ACTIVITY - The following data needs to be repeated exactly, with all images excluded.
----
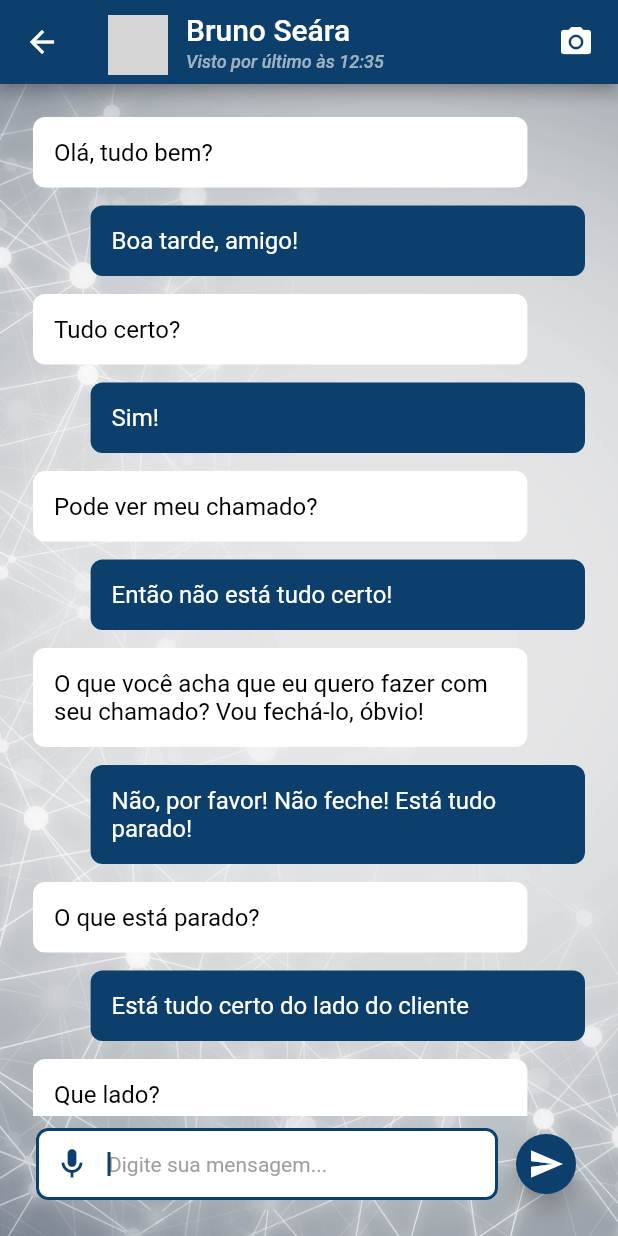
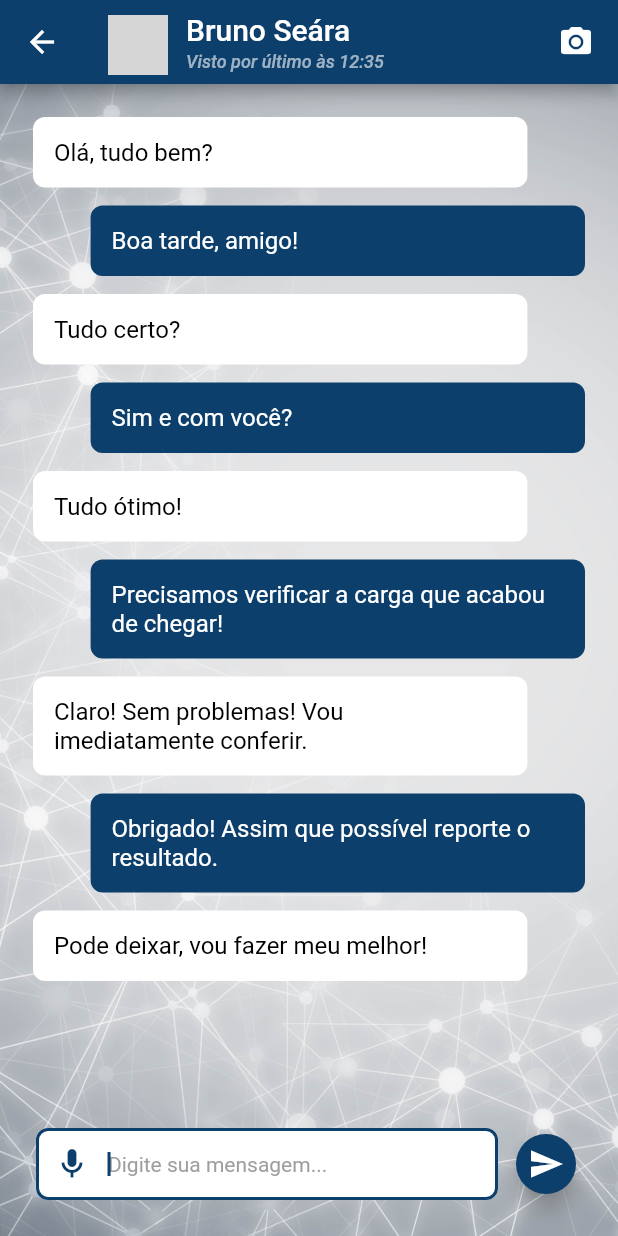
Before and after one commit to brunoseara/app_tecadi_messenger, a Flutter app: the screen it shows after launch, after a tap on "Entrar", after a tap on "Bruno Seára", on a phone screen of 412 x 824 dp. Run offline on Flutter 3.47's test engine with Material 2 defaults, Android fonts, the light colour scheme and no system bars; our stand-ins replace cloud_firestore, connectivity_plus, firebase_auth, firebase_core, firebase_storage, get and 3 more; accounts and stored records are empty; network calls fail; grey boxes are pictures that could not be loaded.

Commit message:
Altera as conversas para ficar mais apresentável kkkk

```diff
--- a/lib/view/Dialogo.dart
+++ b/lib/view/Dialogo.dart
@@ -21,14 +21,12 @@ class _DialogoState extends State<Dialogo> {
       "Olá, tudo bem?",
       "Boa tarde, amigo!",
       "Tudo certo?",
-      "Sim!",
-      "Pode ver meu chamado?",
-      "Então não está tudo certo!",
-      "O que você acha que eu quero fazer com seu chamado? Vou fechá-lo, óbvio!",
-      "Não, por favor! Não feche! Está tudo parado!",
-      "O que está parado?",
-      "Está tudo certo do lado do cliente",
-      "Que lado?"
+      "Sim e com você?",
+      "Tudo ótimo!",
+      "Precisamos verificar a carga que acabou de chegar!",
+      "Claro! Sem problemas! Vou imediatamente conferir.",
+      "Obrigado! Assim que possível reporte o resultado.",
+      "Pode deixar, vou fazer meu melhor!"
     ];
 
     Expanded dialogArea = Expanded(
--- a/lib/view/Home.dart
+++ b/lib/view/Home.dart
@@ -1,5 +1,3 @@
-import 'dart:html';
-
 import 'package:app_tecadi_messenger/model/Usuario.dart';
 import 'package:app_tecadi_messenger/view/TabConversas.dart';
 import 'package:flutter/material.dart';
--- a/lib/view/TabConversas.dart
+++ b/lib/view/TabConversas.dart
@@ -1,4 +1,3 @@
-import 'package:app_tecadi_messenger/model/Usuario.dart';
 import 'package:app_tecadi_messenger/util/routes/routes.dart';
 import 'package:flutter/material.dart';
 
```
----
ANSWER BOX -
Before and after one commit to brunoseara/app_tecadi_messenger, a Flutter app: the screen it shows after launch, after a tap on "Entrar", after a tap on "Bruno Seára", on a phone screen of 412 x 824 dp. Run offline on Flutter 3.47's test engine with Material 2 defaults, Android fonts, the light colour scheme and no system bars; our stand-ins replace cloud_firestore, connectivity_plus, firebase_auth, firebase_core, firebase_storage, get and 3 more; accounts and stored records are empty; network calls fail; grey boxes are pictures that could not be loaded.

Commit message:
Altera as conversas para ficar mais apresentável kkkk

```diff
--- a/lib/view/Dialogo.dart
+++ b/lib/view/Dialogo.dart
@@ -21,14 +21,12 @@ class _DialogoState extends State<Dialogo> {
       "Olá, tudo bem?",
       "Boa tarde, amigo!",
       "Tudo certo?",
-      "Sim!",
-      "Pode ver meu chamado?",
-      "Então não está tudo certo!",
-      "O que você acha que eu quero fazer com seu chamado? Vou fechá-lo, óbvio!",
-      "Não, por favor! Não feche! Está tudo parado!",
-      "O que está parado?",
-      "Está tudo certo do lado do cliente",
-      "Que lado?"
+      "Sim e com você?",
+      "Tudo ótimo!",
+      "Precisamos verificar a carga que acabou de chegar!",
+      "Claro! Sem problemas! Vou imediatamente conferir.",
+      "Obrigado! Assim que possível reporte o resultado.",
+      "Pode deixar, vou fazer meu melhor!"
     ];
 
     Expanded dialogArea = Expanded(
--- a/lib/view/Home.dart
+++ b/lib/view/Home.dart
@@ -1,5 +1,3 @@
-import 'dart:html';
-
 import 'package:app_tecadi_messenger/model/Usuario.dart';
 import 'package:app_tecadi_messenger/view/TabConversas.dart';
 import 'package:flutter/material.dart';
--- a/lib/view/TabConversas.dart
+++ b/lib/view/TabConversas.dart
@@ -1,4 +1,3 @@
-import 'package:app_tecadi_messenger/model/Usuario.dart';
 import 'package:app_tecadi_messenger/util/routes/routes.dart';
 import 'package:flutter/material.dart';
 
```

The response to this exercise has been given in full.